WHAT YOU WILL DO:
Search the material below for the string "output" and extract each line that has it.
⁂
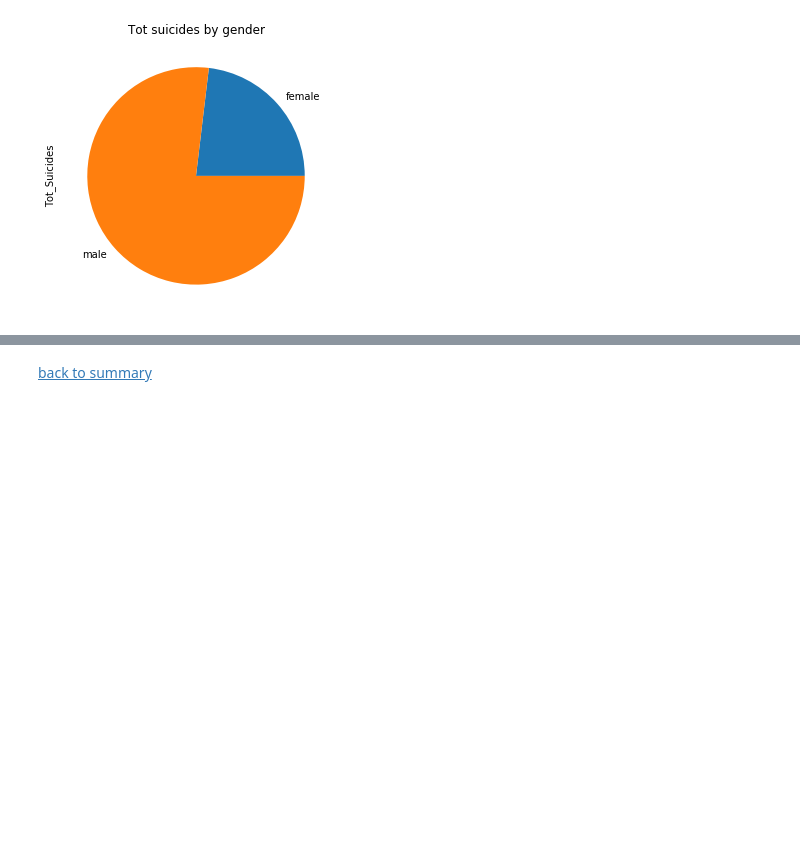
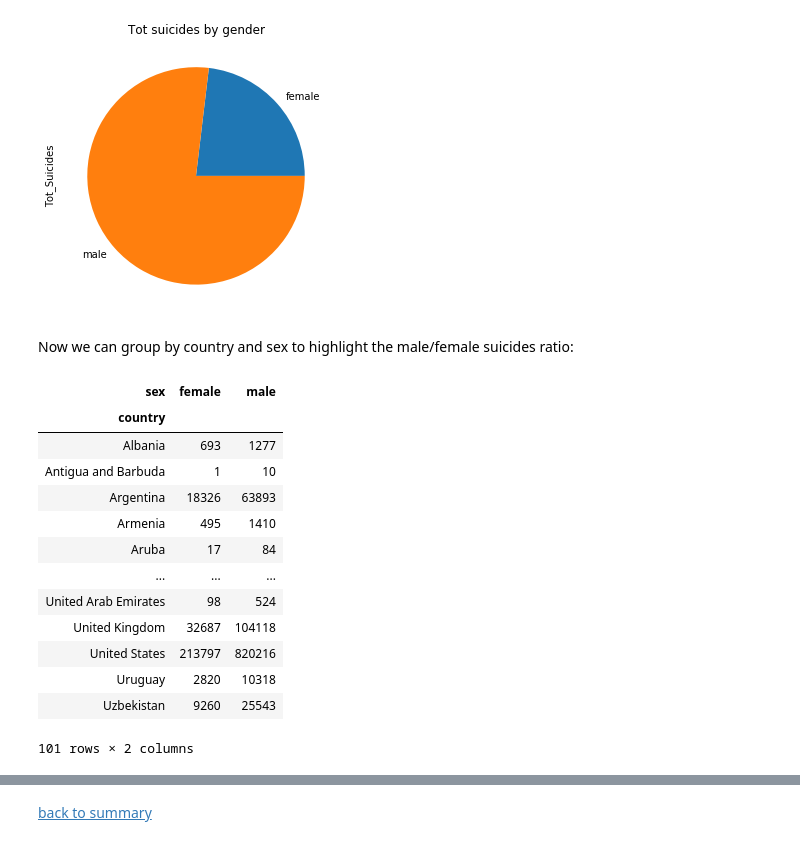
Before and after one commit to RuggeroPiazza/suicide_rate, a Jupyter notebook: SuicideRateProject.ipynb, the cells around one changed output, grey strips where cells are left out. Cells and saved outputs as stored; diff of their text form; code cells hidden in the pictures; blank space fills up the shorter version.

```diff
--- a/SuicideRateProject.ipynb
+++ b/SuicideRateProject.ipynb
@@ -539,3 +576,5 @@ plt.title('Tot suicides by gender')
 # %% [output]
 Text(0.5, 1.0, 'Tot suicides by gender')
 [figure]
+# %% [markdown]
+Now we can group by country and sex to highlight the male/female suicides ratio:
@@ -541,0 +585,19 @@ Text(0.5, 1.0, 'Tot suicides by gender')
+# %%
+# pivoting the data frame to have male and female as columns
+new_df = gb_country_gender.pivot_table(values='suicides_no', index=['country'], columns=['sex'])
+new_df
+# %% [output]
+| sex | female | male |
+| country |  |  |
+| Albania | 693 | 1277 |
+| Antigua and Barbuda | 1 | 10 |
+| Argentina | 18326 | 63893 |
+| Armenia | 495 | 1410 |
+| Aruba | 17 | 84 |
+| ... | ... | ... |
+| United Arab Emirates | 98 | 524 |
+| United Kingdom | 32687 | 104118 |
+| United States | 213797 | 820216 |
+| Uruguay | 2820 | 10318 |
+| Uzbekistan | 9260 | 25543 |
+101 rows × 2 columns
```
Also changed, not shown: parts of 46 cells of this notebook.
⁂
YOUR RESPONSE:
Before and after one commit to RuggeroPiazza/suicide_rate, a Jupyter notebook: SuicideRateProject.ipynb, the cells around one changed output, grey strips where cells are left out. Cells and saved outputs as stored; diff of their text form; code cells hidden in the pictures; blank space fills up the shorter version.
 # %% [output]
+# %% [output]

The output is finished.